Data records ->
------------------------

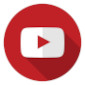
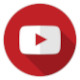
atualizei o projeto

diff --git a/index.html b/index.html
@@ -20,11 +20,11 @@
 
     <section id="redes-sociais">
  <a href="home.html" target="tela"><img src="imagens/house.jpg" alt="Home"></a> <br>
- <a href="https://github.com/mariacarolinasilvasantos?tab=repositories" target="tela"><img src="imagens/githublogo.jpg" alt="GitHub"></a> <br>
- <a href="https://www.youtube.com/@YouTubeBrasil" target="tela"><img src="imagens/youtube.jpg" alt="Youtube"></a> <br>
+ <a href="https://github.com/mariacarolinasilvasantos?tab=repositories" target="tela"><img src="imagens/git-hub.jpg" alt="GitHub"></a> <br>
+ <a href="https://www.youtube.com/@YouTubeBrasil" target="tela"><img src="imagens/youtube-2.jpg" alt="Youtube"></a> <br>
  <a href="https://www.instagram.com/instagram/" target="tela"><img src="imagens/instagram.jpg" alt="Instagram"></a> <br>
  <a href="#" target="tela"><img src="imagens/facebook.jpg" alt="Facebook"></a> <br>
- <a href="#" target="tela"><img src="imagens/xtwitter.jpg" alt="X"></a>
+ <a href="#" target="tela"><img src="imagens/x-x.jpg" alt="X"></a>
     </section>
 </main>
    

diff --git a/estilo/style.css b/estilo/style.css
@@ -52,7 +52,7 @@ section#redes-sociais img {
     margin: 10px;
     border-radius: 50%;
     box-shadow: 2px 2px 5px black;
-    box-sizing: border-box;
+   
 }
 
 section#redes-sociais img:hover{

------------------------

What to produce -> Where the data contains an image, skip the image and copy everything else exactly as it appears.

Written answer ->
atualizei o projeto

diff --git a/index.html b/index.html
@@ -20,11 +20,11 @@
 
     <section id="redes-sociais">
  <a href="home.html" target="tela"><img src="imagens/house.jpg" alt="Home"></a> <br>
- <a href="https://github.com/mariacarolinasilvasantos?tab=repositories" target="tela"><img src="imagens/githublogo.jpg" alt="GitHub"></a> <br>
- <a href="https://www.youtube.com/@YouTubeBrasil" target="tela"><img src="imagens/youtube.jpg" alt="Youtube"></a> <br>
+ <a href="https://github.com/mariacarolinasilvasantos?tab=repositories" target="tela"><img src="imagens/git-hub.jpg" alt="GitHub"></a> <br>
+ <a href="https://www.youtube.com/@YouTubeBrasil" target="tela"><img src="imagens/youtube-2.jpg" alt="Youtube"></a> <br>
  <a href="https://www.instagram.com/instagram/" target="tela"><img src="imagens/instagram.jpg" alt="Instagram"></a> <br>
  <a href="#" target="tela"><img src="imagens/facebook.jpg" alt="Facebook"></a> <br>
- <a href="#" target="tela"><img src="imagens/xtwitter.jpg" alt="X"></a>
+ <a href="#" target="tela"><img src="imagens/x-x.jpg" alt="X"></a>
     </section>
 </main>
    

diff --git a/estilo/style.css b/estilo/style.css
@@ -52,7 +52,7 @@ section#redes-sociais img {
     margin: 10px;
     border-radius: 50%;
     box-shadow: 2px 2px 5px black;
-    box-sizing: border-box;
+   
 }
 
 section#redes-sociais img:hover{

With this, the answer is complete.